|Please ignore the fact that the ROI seems to have annexed Co. Armagh for the purposes of this map (?!)
Grace O'Malley, Grainne Ni Mhallie or Granualie in Irish (1530-1603) was the daughter of the O'Malley chieftain Eoghan Dubhdarra and a contemporary - indeed almost an exact coeval - of Queen Elizabeth I whom she met with in 1593. From her family lands on Clare Island and the neighbouring parish of Murrisk (south shore of Clew Bay), Grace led a life of maritime trade and depredation (read piracy), travelling as far abroad as Spain and North Africa. Her major official source of revenue seems to have been the taxation of fishing fleets in Clew Bay and off the west coast, but she also engaged in the ferrying of gallowglasses from the Hebrides to Ireland.

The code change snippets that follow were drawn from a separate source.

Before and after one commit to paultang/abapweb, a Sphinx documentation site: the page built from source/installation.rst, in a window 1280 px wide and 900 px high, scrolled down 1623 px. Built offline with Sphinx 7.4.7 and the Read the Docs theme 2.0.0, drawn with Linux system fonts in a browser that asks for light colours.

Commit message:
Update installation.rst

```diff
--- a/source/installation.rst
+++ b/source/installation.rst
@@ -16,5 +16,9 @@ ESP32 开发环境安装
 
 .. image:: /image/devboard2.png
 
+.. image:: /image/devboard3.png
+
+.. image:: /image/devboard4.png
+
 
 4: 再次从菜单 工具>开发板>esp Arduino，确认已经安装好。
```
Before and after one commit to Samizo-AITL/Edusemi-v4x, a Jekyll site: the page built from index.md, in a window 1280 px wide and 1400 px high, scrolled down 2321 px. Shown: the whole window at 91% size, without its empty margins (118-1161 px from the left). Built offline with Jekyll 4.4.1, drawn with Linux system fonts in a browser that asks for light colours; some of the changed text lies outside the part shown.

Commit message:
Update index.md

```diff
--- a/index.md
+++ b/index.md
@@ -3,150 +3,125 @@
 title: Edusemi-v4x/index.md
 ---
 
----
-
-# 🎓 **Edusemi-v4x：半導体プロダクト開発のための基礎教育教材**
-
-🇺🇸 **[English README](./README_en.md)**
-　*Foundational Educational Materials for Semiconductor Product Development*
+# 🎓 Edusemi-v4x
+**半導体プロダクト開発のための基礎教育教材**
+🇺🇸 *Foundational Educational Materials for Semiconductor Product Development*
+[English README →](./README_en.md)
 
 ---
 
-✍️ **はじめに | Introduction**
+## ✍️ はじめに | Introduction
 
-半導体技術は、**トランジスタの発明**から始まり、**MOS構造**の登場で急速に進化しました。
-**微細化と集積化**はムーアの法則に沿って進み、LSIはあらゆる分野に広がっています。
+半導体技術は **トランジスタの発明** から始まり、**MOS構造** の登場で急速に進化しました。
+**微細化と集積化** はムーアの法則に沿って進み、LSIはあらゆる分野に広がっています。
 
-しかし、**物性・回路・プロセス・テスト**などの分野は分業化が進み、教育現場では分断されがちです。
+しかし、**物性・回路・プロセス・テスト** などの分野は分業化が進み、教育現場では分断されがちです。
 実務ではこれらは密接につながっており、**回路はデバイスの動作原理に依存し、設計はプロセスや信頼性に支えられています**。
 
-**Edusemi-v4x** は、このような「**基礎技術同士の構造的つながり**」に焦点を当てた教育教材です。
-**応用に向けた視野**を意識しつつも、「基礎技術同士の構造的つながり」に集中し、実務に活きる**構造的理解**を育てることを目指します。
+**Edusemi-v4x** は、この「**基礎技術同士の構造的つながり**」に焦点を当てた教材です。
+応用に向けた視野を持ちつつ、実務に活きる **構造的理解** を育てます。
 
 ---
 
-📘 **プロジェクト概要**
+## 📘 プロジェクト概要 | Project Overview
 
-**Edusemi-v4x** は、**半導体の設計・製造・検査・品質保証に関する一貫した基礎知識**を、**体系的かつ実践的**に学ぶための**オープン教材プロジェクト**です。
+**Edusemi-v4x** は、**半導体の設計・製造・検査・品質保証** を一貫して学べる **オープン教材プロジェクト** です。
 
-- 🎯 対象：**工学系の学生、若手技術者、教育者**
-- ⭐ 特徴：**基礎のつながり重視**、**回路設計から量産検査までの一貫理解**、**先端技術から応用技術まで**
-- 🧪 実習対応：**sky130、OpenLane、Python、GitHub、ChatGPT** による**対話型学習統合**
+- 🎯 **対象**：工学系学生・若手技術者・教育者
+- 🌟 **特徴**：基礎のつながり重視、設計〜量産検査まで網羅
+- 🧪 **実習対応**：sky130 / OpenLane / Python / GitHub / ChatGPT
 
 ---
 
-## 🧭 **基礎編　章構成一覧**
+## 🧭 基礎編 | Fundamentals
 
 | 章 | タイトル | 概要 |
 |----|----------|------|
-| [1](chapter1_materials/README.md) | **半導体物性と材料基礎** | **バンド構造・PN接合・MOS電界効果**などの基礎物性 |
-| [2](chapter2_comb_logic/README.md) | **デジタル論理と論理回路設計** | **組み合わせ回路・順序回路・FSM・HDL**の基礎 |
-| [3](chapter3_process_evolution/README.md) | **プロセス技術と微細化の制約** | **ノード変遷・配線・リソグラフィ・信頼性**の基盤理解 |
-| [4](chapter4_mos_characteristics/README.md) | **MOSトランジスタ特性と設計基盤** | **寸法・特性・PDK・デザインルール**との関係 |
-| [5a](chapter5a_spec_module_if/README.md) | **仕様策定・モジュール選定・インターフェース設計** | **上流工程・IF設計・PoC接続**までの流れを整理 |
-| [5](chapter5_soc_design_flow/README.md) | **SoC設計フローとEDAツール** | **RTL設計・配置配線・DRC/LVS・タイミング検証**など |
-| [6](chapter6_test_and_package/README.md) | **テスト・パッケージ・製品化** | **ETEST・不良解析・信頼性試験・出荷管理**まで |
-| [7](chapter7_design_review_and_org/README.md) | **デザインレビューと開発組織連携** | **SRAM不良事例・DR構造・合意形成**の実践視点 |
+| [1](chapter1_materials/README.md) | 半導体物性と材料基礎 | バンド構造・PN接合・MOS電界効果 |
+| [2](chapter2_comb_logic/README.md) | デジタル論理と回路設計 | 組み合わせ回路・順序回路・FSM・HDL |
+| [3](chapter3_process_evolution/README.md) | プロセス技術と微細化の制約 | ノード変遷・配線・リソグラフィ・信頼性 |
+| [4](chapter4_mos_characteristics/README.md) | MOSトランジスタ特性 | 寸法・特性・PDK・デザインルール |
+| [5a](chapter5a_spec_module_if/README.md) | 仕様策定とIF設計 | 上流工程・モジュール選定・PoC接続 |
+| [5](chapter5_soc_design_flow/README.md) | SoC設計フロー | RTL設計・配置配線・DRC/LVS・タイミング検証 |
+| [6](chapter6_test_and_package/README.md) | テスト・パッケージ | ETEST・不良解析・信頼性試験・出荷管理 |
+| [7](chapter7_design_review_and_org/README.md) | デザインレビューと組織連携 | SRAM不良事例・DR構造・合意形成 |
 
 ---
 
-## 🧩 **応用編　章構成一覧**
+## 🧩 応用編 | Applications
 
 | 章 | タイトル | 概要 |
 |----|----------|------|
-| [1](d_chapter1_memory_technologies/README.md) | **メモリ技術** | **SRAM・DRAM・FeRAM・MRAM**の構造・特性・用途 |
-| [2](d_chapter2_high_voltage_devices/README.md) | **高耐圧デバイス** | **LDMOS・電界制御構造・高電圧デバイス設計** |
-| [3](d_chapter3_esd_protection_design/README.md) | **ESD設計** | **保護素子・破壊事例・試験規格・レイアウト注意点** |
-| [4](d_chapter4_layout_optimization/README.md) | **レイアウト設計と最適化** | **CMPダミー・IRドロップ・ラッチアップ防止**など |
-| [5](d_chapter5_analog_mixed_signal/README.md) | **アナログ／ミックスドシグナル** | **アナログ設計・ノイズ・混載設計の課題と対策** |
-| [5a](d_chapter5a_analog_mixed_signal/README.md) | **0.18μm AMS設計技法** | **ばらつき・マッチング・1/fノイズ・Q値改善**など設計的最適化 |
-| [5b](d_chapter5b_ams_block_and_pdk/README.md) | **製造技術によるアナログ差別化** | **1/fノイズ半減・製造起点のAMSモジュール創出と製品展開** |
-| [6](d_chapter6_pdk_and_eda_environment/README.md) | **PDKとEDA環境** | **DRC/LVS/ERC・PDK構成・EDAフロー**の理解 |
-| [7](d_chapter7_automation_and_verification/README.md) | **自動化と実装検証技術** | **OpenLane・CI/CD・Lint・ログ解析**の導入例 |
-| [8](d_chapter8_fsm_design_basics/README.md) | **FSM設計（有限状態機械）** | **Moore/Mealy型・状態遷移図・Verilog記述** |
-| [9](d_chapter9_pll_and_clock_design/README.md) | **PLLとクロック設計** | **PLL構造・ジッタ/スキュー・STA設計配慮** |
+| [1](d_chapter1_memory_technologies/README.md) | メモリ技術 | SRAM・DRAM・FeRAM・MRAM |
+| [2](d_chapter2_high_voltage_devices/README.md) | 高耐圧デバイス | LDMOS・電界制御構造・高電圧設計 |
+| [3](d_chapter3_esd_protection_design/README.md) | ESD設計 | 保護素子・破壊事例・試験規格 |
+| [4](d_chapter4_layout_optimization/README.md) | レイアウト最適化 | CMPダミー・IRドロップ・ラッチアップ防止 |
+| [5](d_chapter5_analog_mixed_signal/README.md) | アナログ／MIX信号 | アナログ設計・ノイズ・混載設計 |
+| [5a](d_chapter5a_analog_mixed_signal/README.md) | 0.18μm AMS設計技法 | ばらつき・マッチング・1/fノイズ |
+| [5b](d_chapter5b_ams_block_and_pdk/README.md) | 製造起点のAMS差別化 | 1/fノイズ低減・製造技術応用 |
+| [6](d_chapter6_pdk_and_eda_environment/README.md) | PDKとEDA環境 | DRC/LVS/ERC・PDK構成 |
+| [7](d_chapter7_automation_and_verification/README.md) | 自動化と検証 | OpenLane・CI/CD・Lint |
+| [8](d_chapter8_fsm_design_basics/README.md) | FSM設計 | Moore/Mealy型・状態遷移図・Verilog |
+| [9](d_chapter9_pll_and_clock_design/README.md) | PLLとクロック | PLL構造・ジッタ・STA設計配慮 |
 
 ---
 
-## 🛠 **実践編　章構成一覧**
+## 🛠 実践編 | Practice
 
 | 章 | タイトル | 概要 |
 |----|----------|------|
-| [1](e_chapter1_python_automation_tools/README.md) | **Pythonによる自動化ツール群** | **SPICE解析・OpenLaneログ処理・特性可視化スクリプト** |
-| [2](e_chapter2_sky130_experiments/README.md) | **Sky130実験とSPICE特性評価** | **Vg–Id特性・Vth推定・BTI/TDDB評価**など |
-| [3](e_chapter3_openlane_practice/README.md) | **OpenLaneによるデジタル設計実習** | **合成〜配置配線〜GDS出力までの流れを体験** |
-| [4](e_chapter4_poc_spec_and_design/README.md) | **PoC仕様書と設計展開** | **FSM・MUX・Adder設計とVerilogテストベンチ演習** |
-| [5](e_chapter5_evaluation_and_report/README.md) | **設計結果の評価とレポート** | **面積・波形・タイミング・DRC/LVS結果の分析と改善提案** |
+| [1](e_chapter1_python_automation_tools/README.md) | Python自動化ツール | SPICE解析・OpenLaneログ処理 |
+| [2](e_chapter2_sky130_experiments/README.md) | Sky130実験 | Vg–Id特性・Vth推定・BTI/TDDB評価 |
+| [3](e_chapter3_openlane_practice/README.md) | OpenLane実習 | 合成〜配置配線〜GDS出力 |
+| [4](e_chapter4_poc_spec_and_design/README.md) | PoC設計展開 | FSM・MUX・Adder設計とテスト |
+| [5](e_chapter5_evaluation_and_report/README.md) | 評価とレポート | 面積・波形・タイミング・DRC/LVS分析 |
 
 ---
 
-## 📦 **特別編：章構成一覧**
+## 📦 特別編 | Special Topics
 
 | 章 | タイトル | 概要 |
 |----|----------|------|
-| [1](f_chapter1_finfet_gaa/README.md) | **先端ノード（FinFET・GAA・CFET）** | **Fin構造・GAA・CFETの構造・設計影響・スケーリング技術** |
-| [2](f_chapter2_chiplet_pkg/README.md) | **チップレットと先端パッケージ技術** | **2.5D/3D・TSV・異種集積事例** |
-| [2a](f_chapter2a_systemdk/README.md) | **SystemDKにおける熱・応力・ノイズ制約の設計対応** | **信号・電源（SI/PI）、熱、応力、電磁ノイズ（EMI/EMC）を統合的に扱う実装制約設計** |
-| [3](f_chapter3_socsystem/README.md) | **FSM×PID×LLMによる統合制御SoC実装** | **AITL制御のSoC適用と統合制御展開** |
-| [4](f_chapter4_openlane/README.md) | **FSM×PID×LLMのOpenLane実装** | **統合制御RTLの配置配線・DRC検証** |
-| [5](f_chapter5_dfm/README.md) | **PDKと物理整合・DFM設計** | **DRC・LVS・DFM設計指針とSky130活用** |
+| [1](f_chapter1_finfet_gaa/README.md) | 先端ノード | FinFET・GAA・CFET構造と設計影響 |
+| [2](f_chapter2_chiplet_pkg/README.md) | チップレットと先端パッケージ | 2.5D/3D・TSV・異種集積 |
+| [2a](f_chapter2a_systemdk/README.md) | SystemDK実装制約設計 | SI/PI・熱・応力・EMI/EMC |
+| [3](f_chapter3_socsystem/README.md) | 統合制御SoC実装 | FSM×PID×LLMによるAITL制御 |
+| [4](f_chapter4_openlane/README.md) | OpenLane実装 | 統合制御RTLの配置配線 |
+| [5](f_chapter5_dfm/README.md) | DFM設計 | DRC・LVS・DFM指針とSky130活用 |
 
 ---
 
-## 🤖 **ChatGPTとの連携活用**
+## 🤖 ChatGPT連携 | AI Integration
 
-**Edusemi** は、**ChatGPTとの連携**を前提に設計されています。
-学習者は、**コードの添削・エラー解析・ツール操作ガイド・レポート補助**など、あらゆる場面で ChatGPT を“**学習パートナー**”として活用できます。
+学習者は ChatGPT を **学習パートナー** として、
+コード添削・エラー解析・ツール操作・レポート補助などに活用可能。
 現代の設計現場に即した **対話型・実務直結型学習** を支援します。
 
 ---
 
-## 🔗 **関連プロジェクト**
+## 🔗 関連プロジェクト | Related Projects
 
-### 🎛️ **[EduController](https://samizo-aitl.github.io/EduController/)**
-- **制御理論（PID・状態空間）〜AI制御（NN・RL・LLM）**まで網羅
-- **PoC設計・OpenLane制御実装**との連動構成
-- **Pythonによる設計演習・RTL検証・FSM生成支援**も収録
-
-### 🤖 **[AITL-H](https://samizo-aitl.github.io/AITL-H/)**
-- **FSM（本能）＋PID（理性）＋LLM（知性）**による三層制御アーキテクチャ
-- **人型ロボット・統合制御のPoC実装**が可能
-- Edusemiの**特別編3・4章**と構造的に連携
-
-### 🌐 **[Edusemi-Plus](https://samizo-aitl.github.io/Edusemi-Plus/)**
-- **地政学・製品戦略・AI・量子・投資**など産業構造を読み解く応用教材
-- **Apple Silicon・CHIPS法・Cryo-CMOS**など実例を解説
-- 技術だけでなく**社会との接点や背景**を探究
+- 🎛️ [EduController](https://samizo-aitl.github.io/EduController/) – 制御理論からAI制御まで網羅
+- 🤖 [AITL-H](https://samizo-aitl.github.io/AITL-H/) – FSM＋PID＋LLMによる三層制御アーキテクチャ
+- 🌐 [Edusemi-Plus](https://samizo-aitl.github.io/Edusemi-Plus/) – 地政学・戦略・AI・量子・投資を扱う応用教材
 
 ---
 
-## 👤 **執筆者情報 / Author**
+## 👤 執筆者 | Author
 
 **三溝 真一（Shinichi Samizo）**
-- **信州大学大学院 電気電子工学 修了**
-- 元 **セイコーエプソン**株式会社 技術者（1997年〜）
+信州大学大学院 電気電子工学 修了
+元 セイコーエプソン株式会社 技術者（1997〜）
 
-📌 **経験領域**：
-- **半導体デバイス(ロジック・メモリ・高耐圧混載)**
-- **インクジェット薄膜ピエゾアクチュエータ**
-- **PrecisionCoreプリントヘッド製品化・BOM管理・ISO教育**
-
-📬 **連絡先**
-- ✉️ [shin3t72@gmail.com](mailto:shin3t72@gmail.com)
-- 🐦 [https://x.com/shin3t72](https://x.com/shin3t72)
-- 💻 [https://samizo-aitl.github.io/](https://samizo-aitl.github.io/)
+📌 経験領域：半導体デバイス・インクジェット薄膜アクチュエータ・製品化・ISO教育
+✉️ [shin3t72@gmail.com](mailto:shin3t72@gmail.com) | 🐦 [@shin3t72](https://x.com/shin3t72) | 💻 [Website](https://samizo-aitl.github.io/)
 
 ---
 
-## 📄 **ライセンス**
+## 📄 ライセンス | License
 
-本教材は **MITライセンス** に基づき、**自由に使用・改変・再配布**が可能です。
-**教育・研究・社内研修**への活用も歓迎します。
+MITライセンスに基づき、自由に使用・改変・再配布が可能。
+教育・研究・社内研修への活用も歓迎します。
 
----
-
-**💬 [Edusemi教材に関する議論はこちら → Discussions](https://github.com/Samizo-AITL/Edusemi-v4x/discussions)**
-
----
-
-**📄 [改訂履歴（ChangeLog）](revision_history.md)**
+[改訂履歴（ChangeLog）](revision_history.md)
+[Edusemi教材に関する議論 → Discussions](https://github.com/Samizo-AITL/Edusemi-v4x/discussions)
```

Her life has often been fantasised, depicting Grace as some sort of national patriot of Ireland or a 16th century Amazon - she is now even the subject of a Broadway musical! For a proper biography, I'd direct readers to one of the volumes by Anne Chambers. Even though she does a good job of trying to find the 'real' Grace O'Malley, its clear that she will always be something of a shadowy figure who operated outside of the norms of society.
|O'Malley and Queen Bess meet on Broadway (in 1593...)
|O'Malley meets Irregular Wars!
Always intrigued by historical enigmas, I was very keen to get down and spend a bit of time in the area, soaking up a bit of O'Malley atmosphere. Mrs Hotspur was happy for a weekend in the country (and of course was also happy for some atmosphere) and the Young Hotspur, who can not yet talk, didn't have a say in the matter. Below are a few photos from the trip to give an idea of what remains to be seen on Clare Island. You can't really see it in these photos, but the abbey roof is covered in 13th century figural paintings. Really something to behold.
|View of the 16th century O'Malley tower house from the sea
|The O'Malley tower house.
|The tower house with Young Hotspur for scale
|Cistercian abbey said to be the burial place of Grace O'Malley
|The supposed sepulchre of Grace O'Malley
|The o'Malley crest